(Records for processing Opens)
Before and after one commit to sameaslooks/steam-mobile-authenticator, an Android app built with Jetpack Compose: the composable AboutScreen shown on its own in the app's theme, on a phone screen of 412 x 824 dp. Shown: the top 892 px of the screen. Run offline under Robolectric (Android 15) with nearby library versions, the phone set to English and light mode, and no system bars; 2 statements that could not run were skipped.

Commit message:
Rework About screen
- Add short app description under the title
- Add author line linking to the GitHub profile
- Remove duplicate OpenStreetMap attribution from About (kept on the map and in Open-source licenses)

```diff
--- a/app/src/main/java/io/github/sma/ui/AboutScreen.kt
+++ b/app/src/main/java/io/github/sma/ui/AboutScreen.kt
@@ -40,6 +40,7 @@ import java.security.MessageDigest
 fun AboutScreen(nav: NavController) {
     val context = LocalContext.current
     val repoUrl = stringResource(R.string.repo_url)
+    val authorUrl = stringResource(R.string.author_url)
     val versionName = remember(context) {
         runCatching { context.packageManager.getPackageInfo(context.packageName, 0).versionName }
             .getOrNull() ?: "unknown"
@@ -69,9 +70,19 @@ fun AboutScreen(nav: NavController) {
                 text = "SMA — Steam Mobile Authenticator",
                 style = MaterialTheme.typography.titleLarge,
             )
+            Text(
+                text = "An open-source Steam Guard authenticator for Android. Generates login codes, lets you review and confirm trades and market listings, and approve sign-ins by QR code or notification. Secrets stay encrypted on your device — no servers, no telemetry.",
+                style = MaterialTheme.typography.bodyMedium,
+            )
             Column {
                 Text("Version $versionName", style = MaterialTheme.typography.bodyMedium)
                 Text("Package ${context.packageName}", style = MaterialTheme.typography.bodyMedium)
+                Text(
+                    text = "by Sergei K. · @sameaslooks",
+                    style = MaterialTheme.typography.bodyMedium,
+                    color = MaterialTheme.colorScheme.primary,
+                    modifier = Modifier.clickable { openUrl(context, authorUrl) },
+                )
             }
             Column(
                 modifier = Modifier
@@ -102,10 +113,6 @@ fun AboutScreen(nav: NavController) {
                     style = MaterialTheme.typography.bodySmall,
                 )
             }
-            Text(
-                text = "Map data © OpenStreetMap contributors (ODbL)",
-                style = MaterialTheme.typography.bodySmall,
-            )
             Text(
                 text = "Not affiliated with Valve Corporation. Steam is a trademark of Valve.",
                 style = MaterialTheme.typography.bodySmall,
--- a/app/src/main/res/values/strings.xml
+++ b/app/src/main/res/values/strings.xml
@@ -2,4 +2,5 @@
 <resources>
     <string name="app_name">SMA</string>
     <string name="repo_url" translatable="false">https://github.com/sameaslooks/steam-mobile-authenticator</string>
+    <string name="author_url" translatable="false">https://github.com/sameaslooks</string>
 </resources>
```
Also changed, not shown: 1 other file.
(Records for processing Closes)
◆ **Activity**:
This exercise calls for an exact reproduction of the material.

◆ **Task output**:
Before and after one commit to sameaslooks/steam-mobile-authenticator, an Android app built with Jetpack Compose: the composable AboutScreen shown on its own in the app's theme, on a phone screen of 412 x 824 dp. Shown: the top 892 px of the screen. Run offline under Robolectric (Android 15) with nearby library versions, the phone set to English and light mode, and no system bars; 2 statements that could not run were skipped.

Commit message:
Rework About screen
- Add short app description under the title
- Add author line linking to the GitHub profile
- Remove duplicate OpenStreetMap attribution from About (kept on the map and in Open-source licenses)

```diff
--- a/app/src/main/java/io/github/sma/ui/AboutScreen.kt
+++ b/app/src/main/java/io/github/sma/ui/AboutScreen.kt
@@ -40,6 +40,7 @@ import java.security.MessageDigest
 fun AboutScreen(nav: NavController) {
     val context = LocalContext.current
     val repoUrl = stringResource(R.string.repo_url)
+    val authorUrl = stringResource(R.string.author_url)
     val versionName = remember(context) {
         runCatching { context.packageManager.getPackageInfo(context.packageName, 0).versionName }
             .getOrNull() ?: "unknown"
@@ -69,9 +70,19 @@ fun AboutScreen(nav: NavController) {
                 text = "SMA — Steam Mobile Authenticator",
                 style = MaterialTheme.typography.titleLarge,
             )
+            Text(
+                text = "An open-source Steam Guard authenticator for Android. Generates login codes, lets you review and confirm trades and market listings, and approve sign-ins by QR code or notification. Secrets stay encrypted on your device — no servers, no telemetry.",
+                style = MaterialTheme.typography.bodyMedium,
+            )
             Column {
                 Text("Version $versionName", style = MaterialTheme.typography.bodyMedium)
                 Text("Package ${context.packageName}", style = MaterialTheme.typography.bodyMedium)
+                Text(
+                    text = "by Sergei K. · @sameaslooks",
+                    style = MaterialTheme.typography.bodyMedium,
+                    color = MaterialTheme.colorScheme.primary,
+                    modifier = Modifier.clickable { openUrl(context, authorUrl) },
+                )
             }
             Column(
                 modifier = Modifier
@@ -102,10 +113,6 @@ fun AboutScreen(nav: NavController) {
                     style = MaterialTheme.typography.bodySmall,
                 )
             }
-            Text(
-                text = "Map data © OpenStreetMap contributors (ODbL)",
-                style = MaterialTheme.typography.bodySmall,
-            )
             Text(
                 text = "Not affiliated with Valve Corporation. Steam is a trademark of Valve.",
                 style = MaterialTheme.typography.bodySmall,
--- a/app/src/main/res/values/strings.xml
+++ b/app/src/main/res/values/strings.xml
@@ -2,4 +2,5 @@
 <resources>
     <string name="app_name">SMA</string>
     <string name="repo_url" translatable="false">https://github.com/sameaslooks/steam-mobile-authenticator</string>
+    <string name="author_url" translatable="false">https://github.com/sameaslooks</string>
 </resources>
```
Also changed, not shown: 1 other file.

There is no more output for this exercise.